MG: Easy one, Rafael Lopez. He wasn’t with us through the entire year but there came a point where, even going back to the year before and then this year and you’re going okay this guy is going to make it to the Major Leagues and that was fun. For a guy that I thought was a good catcher but not a great catcher to becoming a guy who was really on the verge of something special before he got moved up to Iowa. Lot of hard work, much better behind the plate, was throwing out runners at a 40-something percent-clip, could hit, hit in the in the clutch. You put your catcher low in the lineup, but he just kept hitting and hitting and they kept moving him up and up. Eventually he passed Luis Flores. They sent Flores to the Smokies and him to Triple-A and then when they had call-ups on to the big leagues he went and he earned it. He’s good. And he was a leader too. I mean your catcher has to be a leader. I think he’s your quarterback and that is exactly what Rafy was.

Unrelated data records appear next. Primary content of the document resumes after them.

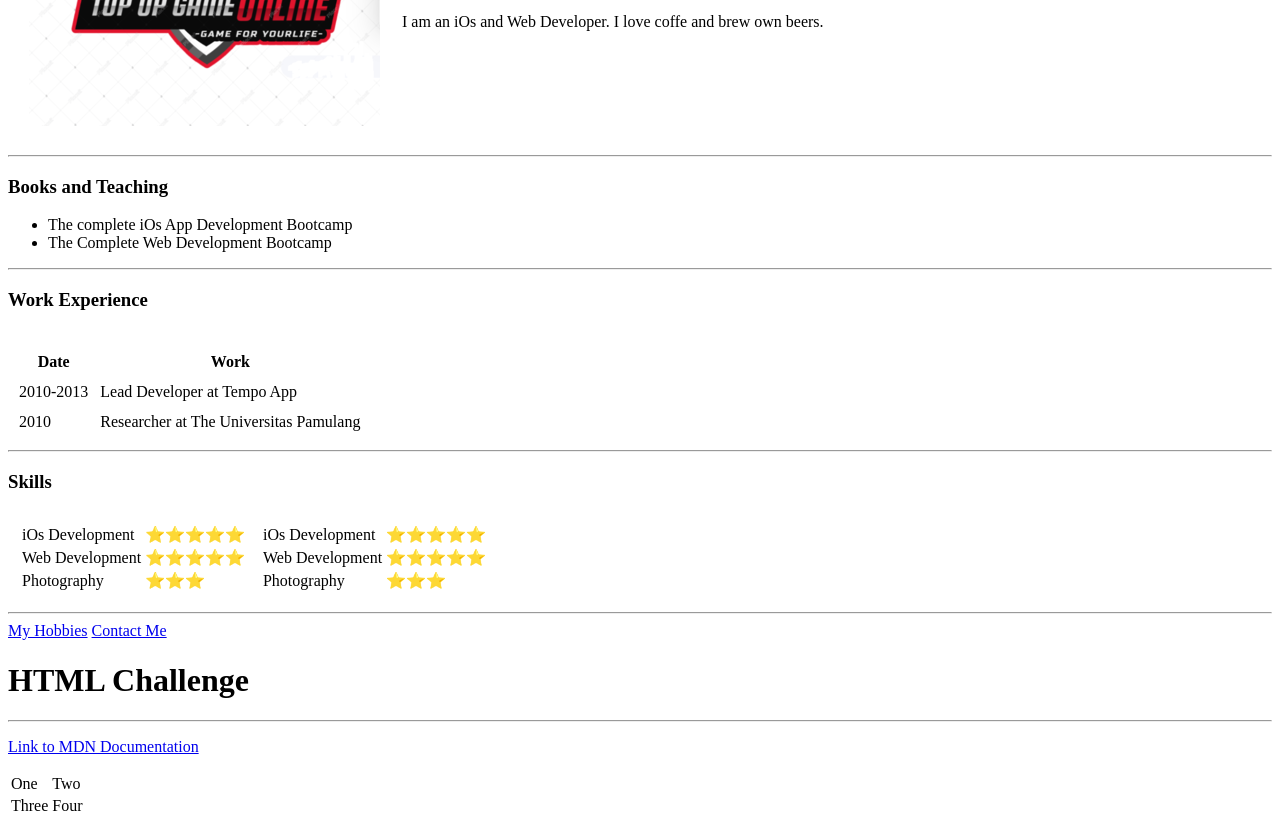
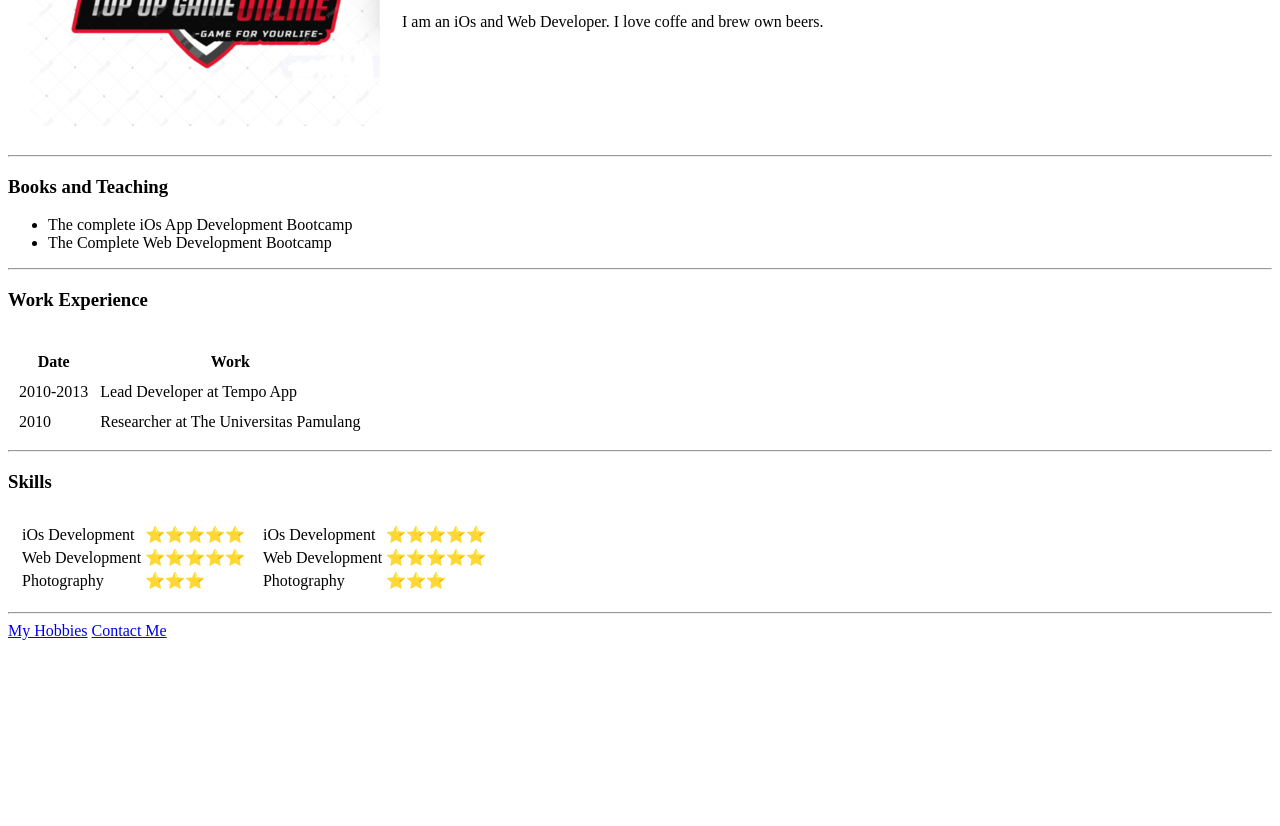
Before and after one commit to sabodoteuing/cvv, a plain HTML site: page index.html in a window 1280 px wide. Shown: the part 221-1047 px from the top of the page. After the commit the page ends 869 px from the top, so only its background shows below. Drawn offline with Linux system fonts and the light colour scheme.

Commit message:
Update index.html

```diff
--- a/index.html
+++ b/index.html
@@ -81,18 +81,6 @@
   <hr>
   <a href="hobbies.html">My Hobbies</a>
   <a href="contact-me.html">Contact Me</a>
-  <h1>HTML Challenge</h1>
-  <hr>
-  <p><a href="https://developer.mozilla.org/en-US/docs/Web/HTML/Element/table">Link to MDN Documentation</a></p>
-  <table>
-    <tr>
-      <td>One</td>
-      <td>Two</td>
-    </tr>
-    <tr>
-      <td>Three</td>
-      <td>Four</td>
-    </tr>
   </table>
 
 
```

CCO: Is there a player that you label as under-rated? If so, why?
MG: Elliot Soto. Elliot Soto is under-rated. You are talking about a guy that missed some time due to a suspension and came back in and immediately he made our team better, immediately. He is an incredible defensive player. He actually hit the ball after struggling in his first 80 at bats or so. Then after that he was hitting the cover off the ball before he was promoted to Iowa. I think if he figures out how to play the small man’s game, how to bunt more consistently and maybe that is something he has gotten better on and with the way he plays defense, he’s a guy that no one is probably going to talk about but there is a spot on a lot of teams for someone that can come in and basically make your pitchers that much better because they cover so much ground like he does. And he’s smart too. He’s a guy that just understands the game.
CCO: What changes have you seen over the last three seasons in how the Cubs system is run?
MG: Well, I think the biggest thing is these guys, Theo [Epstein] and Jed [Hoyer] and Jason [McLeod], have done a great job of getting premier talent. You have to credit Tom Ricketts for that too for spending the money. You talk about prospects, when you are building your organization around guys that are incredible. They are not just a little bit better than the rest of the team, they are better than every other player in the league. Kris Bryant, Javier Baez, Albert Almora, even though he didn’t dominate at Double-A, he’s going too. Addison Russell is still learning but still. [Kyle] Schwarber, the way he’s played. And [Jorge] Soler, we didn’t even talk about him. These are guys that are so much better than the rest of the minor league players that I think that’s the biggest difference. Honestly, I like the way the Cubs ran the minor league system before and I like the way these guys do it. When you get to this level, these guys are good. Jim Hendry is good. Theo is good. They are good because their intelligent people. They may have different philosophies on doing things some way or maybe these guys don’t care if you have facial hair, you may wear your socks up a certain way, but these guys have gotten into these positions for a reason. And I couldn’t sit here and say ‘Well, one philosophy is better than the other.’ All these guys are trying to do is put a product in Chicago that is going to win. The better the players are the easier it is going to be to do that.